Throughout the balance of the New Testament we learn about the doctrines behind our salvation, how the church can live in unity, proclaim the gospel to people in every culture in a contextually appropriate way, and participate in God’s mission. The epistles following Acts were originally a series of letters from church leaders that were to encourage, teach, and sometimes rebuke the early church in how to live on mission with God and for His kingdom. Inspired by God as all of Scripture is, the epistles of the NT give us yet one more lens through which to view God’s activity among humanity. It is not enough for us to read this portion of the Bible and picture the Apostles Paul and Peter along with the church simply doing their best to be nice people. These letters reveal the subversive nature of God’s kingdom at work among the empires of humanity. God set in motion a rebellion against the rebellions of men. Our new rebellion is to serve as God’s coworkers as He reestablishes His reign among all the peoples of the earth. We are given a glimpse into this eternal reality as the Scriptures come to a close with the Revelation given to John in the last book of the Bible. Though wrapped in mysterious language, its theme nevertheless shines through: God is glorified in all things, victorious over all powers, and has extended mercy to draw men and women into a covenant relationship with Him.
The Scripture, from beginning to end, is the great recounting of God’s love for fallen humanity. He reaches out to His creation with a redemption plan that He could accomplish alone and without assistance from any created thing, including humanity. However, He has chosen to involve us in the work of His mission. He calls believers to be “ambassadors for Christ,” with the result that “God is appealing through us.” For this reason “we plead on Christ’s behalf, ‘Be reconciled to God’” (2 Corinthians 5:20).

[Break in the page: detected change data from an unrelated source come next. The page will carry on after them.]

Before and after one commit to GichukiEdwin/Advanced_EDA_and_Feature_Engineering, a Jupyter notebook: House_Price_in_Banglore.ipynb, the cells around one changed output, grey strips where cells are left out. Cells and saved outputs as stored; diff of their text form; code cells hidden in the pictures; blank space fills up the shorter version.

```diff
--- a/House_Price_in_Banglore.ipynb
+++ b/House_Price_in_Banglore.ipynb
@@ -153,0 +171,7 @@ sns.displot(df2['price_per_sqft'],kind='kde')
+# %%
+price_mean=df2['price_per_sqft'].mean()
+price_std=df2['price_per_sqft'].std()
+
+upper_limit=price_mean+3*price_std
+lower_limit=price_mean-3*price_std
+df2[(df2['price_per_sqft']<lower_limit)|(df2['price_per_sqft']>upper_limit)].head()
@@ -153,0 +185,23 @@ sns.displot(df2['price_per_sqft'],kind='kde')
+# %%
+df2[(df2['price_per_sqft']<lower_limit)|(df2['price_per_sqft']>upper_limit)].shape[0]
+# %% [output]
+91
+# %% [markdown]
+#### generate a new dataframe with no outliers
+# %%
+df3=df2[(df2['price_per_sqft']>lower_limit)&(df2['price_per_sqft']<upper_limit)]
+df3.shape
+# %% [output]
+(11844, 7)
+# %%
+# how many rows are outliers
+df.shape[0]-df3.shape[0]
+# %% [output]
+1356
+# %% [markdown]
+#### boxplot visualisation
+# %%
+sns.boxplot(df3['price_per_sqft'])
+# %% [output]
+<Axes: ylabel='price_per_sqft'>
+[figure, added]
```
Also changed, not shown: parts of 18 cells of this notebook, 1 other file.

Our desire is that you will be a part of God’s great plan so that men, women, and children from every tongue, tribe, and nation will believe the message of the gospel as it comes to them through the proclamation and life of the church. As you read the Scriptures and consider the study tools included with this study Bible, do so with the mission of God as your lens and framework. Before looking to see what God can do for you, consider what He has done for His own glory and how you are invited to participate in His great mission. We encourage you to closely heed the words of Jesus when He said in John 20:21, “As the Father has sent Me, I also send you.”